I have been working as a CNA at a long-term care facility for the past five years. I recently graduated with my LPN and will be staying at the same facility, working part time as a CNA and part time as an LPN. My employer is giving me a wage increase, but only for the two days a week I work as an LPN. The other three days I will continue to make my CNA wage. Because I am held liable for my license at all times, no matter what duties I am performing, is this legal?
Nancy Brent replies:
You have characterized the dilemma of working in one role some of the time and another role for other times when one of the roles requires a higher level of functioning and a higher level of responsibility. It is not easy to make decisions on how you provide patient care when you are an LPN and a CNA. You are correct when you state your license is always there, so how do you separate the two roles?
Although it may be legal to pay you different wages based on what your role is on a particular day, your standard of practice and standard of care may always be those of an LPN, because of your education and training. It may be, in order to save money, your employer is attempting to use your LPN services every day, but pay you only as a CNA on the days you have that role.
You may want to consult with a nurse attorney or attorney who works with nurses to give you a specific opinion as to the “do-ability” of performing these two roles.
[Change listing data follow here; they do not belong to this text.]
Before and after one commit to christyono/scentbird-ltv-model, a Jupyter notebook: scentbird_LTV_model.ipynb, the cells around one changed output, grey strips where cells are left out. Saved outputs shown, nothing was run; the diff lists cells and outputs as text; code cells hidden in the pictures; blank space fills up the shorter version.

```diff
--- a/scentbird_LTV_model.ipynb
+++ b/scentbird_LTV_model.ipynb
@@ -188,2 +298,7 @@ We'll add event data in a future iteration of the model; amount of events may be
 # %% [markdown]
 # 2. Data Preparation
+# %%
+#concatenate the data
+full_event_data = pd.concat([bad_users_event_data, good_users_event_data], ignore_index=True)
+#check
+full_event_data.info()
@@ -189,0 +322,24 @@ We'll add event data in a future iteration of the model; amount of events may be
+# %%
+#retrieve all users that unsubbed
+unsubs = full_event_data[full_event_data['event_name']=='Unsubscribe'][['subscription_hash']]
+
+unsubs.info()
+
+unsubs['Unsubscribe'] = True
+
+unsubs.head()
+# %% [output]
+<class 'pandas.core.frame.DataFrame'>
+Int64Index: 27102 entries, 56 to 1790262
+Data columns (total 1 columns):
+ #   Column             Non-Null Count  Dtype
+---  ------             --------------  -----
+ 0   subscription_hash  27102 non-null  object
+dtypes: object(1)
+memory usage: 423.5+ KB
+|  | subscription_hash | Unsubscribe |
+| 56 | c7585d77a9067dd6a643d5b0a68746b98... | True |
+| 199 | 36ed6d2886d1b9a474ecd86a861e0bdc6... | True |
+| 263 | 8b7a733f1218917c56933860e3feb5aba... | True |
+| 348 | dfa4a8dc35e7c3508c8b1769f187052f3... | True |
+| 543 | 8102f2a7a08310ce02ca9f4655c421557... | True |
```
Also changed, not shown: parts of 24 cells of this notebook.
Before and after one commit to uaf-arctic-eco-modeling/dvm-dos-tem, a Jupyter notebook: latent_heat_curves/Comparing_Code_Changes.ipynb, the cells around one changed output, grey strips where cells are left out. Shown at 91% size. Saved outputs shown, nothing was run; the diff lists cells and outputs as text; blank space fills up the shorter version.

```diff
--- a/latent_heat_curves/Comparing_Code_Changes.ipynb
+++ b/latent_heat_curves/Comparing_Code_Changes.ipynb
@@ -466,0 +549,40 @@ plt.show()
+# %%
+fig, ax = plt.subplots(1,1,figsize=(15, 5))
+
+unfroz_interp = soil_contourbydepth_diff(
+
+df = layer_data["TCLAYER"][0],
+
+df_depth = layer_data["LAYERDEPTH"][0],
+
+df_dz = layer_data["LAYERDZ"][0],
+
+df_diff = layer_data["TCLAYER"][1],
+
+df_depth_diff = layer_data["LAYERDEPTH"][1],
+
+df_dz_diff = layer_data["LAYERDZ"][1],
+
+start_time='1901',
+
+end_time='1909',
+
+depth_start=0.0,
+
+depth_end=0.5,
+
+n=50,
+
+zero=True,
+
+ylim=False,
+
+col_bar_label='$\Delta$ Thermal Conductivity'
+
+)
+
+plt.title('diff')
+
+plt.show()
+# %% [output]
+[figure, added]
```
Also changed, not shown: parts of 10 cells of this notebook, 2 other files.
His or her opinion would be based on your respective job descriptions, the LPN practice act and rules and other issues, such as staffing and supervision in the facility.
The fact that you are asking about this issue supports your well-founded concern for the dual roles you undertake, not in terms of pay, but in terms of the provision of nursing care to residents and possible resulting liability.